Before proceeding further with the interpretive keys to unlock the exciting, yet often neglected truth about Christ’s victorious kingdom, we first need to clear up some common misunderstandings and misconceptions concerning the position of postmillennialism.
Here we will briefly define “what postmillennialism is not.”
Postmillennialism is not …
1. (Postmillennialism is not) Evolutionary Optimism – or secular progress through man’s efforts.
It should always be remembered that this optimistic eschatology was articulated in the early centuries by Athanasius and Augustine and later emerged in full force with the Puritan movement. This was of course long before Charles Darwin proposed his Theory of Evolution.
2. (Postmillennialism is not) The Social Gospel – or any form of liberalism that would compromise or abandon the Gospel of salvation.
Ironically, the social gospel of the liberal churches in the 1800s is what caused conservatives to begin to abandon the emphasis on the Reformation of society in the first place. This full-orbed proclamation the Gospel that would make disciples of all nations in all spheres of society was soon replaced by a pietistic message of personal salvation only. However, as it will be shown, some of the most notable postmillennialists of the 19th century were conservative evangelicals such as Charles and A.A. Hodge, Robert L. Dabney and Benjamin Warfield.
3. (Postmillennialism is not) Universalism – or the doctrine that all will eventually be saved.
Although postmillennialism is optimistic, forecasting unprecedented growth of both the Kingdom of God and the total number of people truly converted to Christ, its proponents recognize that there will always be a reprobate element in the world. At no time in history prior to the Lord’s return will all sin be eliminated nor will all be saved. That being said, postmillennialists do look forward to a day when Christianity will be the world’s most dominant religion and the most influential moral and intellectual force in human society the world over.

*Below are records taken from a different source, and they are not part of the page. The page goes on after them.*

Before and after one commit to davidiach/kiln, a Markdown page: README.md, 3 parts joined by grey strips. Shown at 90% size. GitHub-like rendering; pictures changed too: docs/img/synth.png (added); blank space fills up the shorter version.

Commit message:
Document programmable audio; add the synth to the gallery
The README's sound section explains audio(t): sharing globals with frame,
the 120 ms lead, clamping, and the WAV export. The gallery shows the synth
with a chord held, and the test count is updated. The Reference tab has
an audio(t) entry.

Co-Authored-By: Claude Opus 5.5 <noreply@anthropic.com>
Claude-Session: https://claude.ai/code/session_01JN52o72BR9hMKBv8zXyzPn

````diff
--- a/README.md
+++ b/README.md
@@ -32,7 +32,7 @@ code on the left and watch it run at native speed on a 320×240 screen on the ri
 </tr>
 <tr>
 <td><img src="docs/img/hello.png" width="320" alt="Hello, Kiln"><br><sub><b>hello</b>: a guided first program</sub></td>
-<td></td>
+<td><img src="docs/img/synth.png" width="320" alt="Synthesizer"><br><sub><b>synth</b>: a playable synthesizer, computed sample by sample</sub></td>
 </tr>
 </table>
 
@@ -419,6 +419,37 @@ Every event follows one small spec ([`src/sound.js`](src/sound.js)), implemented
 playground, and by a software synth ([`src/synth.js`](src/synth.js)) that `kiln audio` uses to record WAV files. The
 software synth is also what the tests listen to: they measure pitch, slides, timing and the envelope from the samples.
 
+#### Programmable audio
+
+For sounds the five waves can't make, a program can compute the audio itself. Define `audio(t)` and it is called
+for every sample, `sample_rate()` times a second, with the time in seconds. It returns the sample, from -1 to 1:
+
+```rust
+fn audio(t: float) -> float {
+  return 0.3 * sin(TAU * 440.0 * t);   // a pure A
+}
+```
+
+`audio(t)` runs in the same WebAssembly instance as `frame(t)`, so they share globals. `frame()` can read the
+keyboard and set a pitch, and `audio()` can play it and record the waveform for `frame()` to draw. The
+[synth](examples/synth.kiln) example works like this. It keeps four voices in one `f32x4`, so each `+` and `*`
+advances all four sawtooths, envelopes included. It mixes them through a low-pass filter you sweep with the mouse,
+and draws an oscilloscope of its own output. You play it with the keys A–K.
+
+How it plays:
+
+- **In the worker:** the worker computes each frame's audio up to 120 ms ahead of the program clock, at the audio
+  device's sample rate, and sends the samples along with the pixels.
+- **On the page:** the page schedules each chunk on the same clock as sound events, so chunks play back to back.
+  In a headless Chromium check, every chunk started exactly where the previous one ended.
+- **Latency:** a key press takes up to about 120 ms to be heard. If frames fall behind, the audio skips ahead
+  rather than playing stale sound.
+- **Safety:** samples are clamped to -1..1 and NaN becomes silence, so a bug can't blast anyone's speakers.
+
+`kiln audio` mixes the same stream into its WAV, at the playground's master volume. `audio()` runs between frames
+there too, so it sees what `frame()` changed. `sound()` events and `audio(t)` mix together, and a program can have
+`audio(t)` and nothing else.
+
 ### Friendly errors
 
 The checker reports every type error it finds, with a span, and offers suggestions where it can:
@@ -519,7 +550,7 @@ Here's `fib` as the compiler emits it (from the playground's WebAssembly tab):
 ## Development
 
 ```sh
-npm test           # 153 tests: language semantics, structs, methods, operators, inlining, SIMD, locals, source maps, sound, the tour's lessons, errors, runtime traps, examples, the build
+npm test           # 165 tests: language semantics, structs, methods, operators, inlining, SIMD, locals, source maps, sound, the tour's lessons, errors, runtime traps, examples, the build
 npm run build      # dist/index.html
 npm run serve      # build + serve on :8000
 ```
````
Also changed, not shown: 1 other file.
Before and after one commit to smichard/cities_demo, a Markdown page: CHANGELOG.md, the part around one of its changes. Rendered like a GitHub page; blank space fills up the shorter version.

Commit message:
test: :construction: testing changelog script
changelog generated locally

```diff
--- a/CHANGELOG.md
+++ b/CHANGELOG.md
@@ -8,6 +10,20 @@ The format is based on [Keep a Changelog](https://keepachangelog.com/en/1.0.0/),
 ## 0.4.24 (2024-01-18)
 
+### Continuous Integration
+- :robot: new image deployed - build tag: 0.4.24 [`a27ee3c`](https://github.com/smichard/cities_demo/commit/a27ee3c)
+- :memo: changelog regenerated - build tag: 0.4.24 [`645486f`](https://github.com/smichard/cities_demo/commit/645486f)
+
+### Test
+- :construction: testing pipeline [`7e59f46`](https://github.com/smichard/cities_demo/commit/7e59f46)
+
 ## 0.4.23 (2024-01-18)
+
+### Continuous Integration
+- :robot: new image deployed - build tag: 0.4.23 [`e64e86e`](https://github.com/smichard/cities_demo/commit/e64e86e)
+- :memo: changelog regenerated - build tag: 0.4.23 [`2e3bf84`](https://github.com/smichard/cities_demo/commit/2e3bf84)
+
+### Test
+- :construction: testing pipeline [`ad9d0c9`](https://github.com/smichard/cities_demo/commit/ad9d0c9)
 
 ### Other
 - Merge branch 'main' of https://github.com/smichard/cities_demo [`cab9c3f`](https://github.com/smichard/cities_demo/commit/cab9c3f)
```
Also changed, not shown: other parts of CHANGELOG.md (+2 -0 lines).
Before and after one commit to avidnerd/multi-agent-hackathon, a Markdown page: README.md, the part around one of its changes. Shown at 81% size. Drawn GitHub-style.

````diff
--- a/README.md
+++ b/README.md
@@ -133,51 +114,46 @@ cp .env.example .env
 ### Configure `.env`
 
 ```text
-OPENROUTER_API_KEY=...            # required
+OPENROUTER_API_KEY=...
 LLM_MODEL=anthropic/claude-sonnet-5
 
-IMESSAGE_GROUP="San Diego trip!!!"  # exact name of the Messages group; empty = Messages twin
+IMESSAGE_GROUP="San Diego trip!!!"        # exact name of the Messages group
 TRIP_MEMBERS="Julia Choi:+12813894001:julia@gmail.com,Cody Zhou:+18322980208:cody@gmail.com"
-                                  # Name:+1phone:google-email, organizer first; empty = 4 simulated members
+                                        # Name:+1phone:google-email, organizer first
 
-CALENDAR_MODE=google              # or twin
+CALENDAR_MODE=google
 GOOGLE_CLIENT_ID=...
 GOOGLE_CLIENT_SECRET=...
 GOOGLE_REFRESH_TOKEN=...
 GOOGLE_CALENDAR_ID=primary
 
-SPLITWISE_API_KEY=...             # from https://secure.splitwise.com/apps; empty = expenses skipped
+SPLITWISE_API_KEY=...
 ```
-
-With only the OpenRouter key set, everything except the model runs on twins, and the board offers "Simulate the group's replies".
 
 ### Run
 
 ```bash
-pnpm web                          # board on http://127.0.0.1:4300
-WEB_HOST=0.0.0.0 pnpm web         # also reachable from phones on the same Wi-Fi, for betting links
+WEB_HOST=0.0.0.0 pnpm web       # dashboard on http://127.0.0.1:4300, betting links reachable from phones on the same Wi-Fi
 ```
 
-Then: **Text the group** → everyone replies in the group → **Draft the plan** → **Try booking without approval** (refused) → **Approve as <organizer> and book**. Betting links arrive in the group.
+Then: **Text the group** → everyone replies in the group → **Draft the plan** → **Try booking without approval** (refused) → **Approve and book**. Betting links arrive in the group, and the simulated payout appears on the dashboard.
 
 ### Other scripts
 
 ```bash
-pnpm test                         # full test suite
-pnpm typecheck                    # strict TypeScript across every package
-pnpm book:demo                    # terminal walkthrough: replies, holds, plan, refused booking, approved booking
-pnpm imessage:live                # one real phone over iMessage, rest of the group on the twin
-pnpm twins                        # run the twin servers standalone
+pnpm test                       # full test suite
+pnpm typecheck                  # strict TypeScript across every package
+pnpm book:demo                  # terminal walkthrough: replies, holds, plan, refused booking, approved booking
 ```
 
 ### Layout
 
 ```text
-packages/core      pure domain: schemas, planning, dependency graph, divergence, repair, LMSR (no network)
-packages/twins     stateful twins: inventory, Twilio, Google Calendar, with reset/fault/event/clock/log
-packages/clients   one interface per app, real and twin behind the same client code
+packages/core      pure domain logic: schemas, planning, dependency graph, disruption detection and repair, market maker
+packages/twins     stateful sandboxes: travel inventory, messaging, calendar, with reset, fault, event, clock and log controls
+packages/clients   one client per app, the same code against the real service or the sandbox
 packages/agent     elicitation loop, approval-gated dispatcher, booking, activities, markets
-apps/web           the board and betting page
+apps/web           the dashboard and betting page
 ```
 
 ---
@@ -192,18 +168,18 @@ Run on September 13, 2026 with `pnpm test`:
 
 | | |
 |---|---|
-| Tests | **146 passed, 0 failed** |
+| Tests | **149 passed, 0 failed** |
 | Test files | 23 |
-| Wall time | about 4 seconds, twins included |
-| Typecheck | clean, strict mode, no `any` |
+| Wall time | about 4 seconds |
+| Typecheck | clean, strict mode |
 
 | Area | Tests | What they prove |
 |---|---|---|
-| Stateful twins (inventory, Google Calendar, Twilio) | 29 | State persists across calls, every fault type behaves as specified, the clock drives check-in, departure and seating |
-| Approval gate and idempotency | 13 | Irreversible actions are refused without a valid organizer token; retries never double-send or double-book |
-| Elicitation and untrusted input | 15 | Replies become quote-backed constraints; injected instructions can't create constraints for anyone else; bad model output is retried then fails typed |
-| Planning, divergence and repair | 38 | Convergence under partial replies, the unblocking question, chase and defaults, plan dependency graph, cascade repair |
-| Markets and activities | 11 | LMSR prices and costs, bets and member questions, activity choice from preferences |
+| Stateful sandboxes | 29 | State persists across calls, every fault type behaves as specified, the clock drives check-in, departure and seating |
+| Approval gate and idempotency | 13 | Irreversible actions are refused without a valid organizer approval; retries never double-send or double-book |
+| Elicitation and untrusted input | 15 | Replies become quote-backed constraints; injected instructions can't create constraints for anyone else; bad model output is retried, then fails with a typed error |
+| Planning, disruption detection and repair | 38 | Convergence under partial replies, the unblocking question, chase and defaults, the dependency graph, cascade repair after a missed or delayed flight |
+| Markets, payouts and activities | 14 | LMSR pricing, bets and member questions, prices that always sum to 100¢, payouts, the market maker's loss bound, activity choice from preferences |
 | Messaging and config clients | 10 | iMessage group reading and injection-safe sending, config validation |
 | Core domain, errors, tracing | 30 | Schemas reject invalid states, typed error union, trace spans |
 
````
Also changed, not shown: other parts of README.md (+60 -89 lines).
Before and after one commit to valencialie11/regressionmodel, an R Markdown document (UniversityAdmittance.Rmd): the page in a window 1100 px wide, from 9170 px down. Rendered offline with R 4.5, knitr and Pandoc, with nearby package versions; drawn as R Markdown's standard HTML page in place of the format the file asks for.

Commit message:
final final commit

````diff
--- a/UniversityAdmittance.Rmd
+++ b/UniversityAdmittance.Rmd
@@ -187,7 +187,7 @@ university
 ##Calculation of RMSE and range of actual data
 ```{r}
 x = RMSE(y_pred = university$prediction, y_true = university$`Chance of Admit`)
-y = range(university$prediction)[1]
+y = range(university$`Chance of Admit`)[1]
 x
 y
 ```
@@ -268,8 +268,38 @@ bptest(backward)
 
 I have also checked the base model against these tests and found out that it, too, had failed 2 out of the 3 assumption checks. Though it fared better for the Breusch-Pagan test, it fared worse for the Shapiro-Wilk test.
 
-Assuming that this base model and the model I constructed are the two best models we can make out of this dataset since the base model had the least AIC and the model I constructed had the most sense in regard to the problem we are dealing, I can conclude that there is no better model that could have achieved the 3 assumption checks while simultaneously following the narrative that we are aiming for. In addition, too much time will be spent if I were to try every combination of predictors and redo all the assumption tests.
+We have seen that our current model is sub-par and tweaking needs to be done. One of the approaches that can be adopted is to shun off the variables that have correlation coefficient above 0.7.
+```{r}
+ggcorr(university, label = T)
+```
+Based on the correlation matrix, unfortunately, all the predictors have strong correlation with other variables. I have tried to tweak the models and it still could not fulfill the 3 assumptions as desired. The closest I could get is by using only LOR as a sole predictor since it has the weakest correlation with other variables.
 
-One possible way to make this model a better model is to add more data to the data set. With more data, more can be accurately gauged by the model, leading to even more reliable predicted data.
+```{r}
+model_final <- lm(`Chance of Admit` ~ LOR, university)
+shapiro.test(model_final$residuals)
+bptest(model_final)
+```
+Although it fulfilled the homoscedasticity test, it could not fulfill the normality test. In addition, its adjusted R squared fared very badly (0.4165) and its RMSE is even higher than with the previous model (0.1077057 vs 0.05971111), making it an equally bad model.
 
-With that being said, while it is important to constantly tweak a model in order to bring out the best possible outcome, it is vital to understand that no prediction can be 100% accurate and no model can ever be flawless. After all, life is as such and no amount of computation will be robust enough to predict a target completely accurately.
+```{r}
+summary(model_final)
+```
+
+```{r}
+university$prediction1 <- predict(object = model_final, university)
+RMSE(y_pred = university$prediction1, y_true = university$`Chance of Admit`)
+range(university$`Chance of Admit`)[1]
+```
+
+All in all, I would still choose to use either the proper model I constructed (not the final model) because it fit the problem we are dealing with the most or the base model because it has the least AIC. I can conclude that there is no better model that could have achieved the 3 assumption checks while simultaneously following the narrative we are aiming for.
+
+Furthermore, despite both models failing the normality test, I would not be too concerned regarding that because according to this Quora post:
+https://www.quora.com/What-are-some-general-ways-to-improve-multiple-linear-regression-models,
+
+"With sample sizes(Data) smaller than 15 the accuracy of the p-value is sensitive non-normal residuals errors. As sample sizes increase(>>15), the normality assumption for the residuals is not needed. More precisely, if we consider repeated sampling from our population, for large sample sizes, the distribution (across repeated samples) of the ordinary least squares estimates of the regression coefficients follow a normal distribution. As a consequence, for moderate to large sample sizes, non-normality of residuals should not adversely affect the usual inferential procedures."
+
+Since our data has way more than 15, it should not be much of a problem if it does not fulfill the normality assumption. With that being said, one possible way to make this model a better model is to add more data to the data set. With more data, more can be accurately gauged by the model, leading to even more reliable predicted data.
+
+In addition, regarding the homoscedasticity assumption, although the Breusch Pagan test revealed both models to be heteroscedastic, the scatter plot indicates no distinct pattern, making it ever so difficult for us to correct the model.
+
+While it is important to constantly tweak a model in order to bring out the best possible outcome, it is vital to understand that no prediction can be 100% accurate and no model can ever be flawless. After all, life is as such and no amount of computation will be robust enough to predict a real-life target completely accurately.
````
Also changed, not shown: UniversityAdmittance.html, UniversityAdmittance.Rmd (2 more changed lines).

4. (Postmillennialism is not) Manifest Destiny – or the idea that the United States is God’s chosen “redeemer nation” above all others.
Although America’s founding by Christians of all denominations was striking and unprecedented, and although the Great Awakenings of the past have marked the United States as having a great Christian heritage, we should never forget that just as God judged Israel for her disobedience and harlotry, and raised up the Gentile nations to provoke Israel to jealousy (Romans 10:19) – America has no special place in this sense. In fact, it is possible that God could bring an unprecedented revival in the United States or we could see colossal judgment. But if so, God will certainly raise up other nations, perhaps in the third world, to be the beacons of light that will fulfill the Great Commission.
5. (Postmillennialism is not) Kingdom Now Theology – or the doctrine that the church through its own initiative must work to “usher in the kingdom.”
It is Jesus’ finished work on the cross that brought the kingdom of God on earth 2000 years ago, it has nothing to do with man’s works. Although the church is destined to reign and rule with Christ as His Bride, the call to make disciples of the nations is a call to a patient gradualism. In other words, we should not expect a cataclysmic revival or a new generation of latter day Apostles to suddenly usher in the Second Coming of Jesus. Rather it is the role of the church to take the role of humble service. The kingdom of God is not an earthly kingdom to be brought into power by political domination. As Chris Ortiz aptly stated:
Dominion remains one of the most misconstrued terms in Christendom; and the confusion is found both within and without the ranks of the “dominionists.” Both paranoid secularists and power-hungry Protestants mishandle the concept of dominion to their own setback. The over-suspicious secularist is inspiring anxiety amongst his ill-informed constituency by grossly exaggerating the so-called theocratic threat. At the same time, the politically inebriated Protestant is blinded to the threat of statism due to his indoctrination in American exceptionalism and his misinterpretation of godly rule – a rule that has more to do with service than control (Chris Ortiz, Chalcedon Blog).
6. (Postmillennialism is not) The doctrine of Hymanaeism – or any heresy that would deny the bodily return of Christ as a real historical event.
This heresy is named for the first century heretic, Hymanaeus, who is named in Paul’s writings as one of those “who have strayed concerning the truth, saying that the resurrection is already past” (1 Tim. 2:17,18). Hymanaeus and Philetus made the error of denying the physical nature of resurrection and the bodily return of Jesus. Postmillennialists as orthodox Christians teach that Christ will come again to judge the earth after which time He will live and reign with the saints forever. We should never diminish the blessed hope in the second coming of our Lord. At the same time we recognize that this hope in already within us, as the scripture says, “Christ in us, the hope of glory.”
“God willed to make known what are the riches of the glory of this mystery among the Gentiles: which is Christ in you, the hope of glory” (Colossians 1:26-27).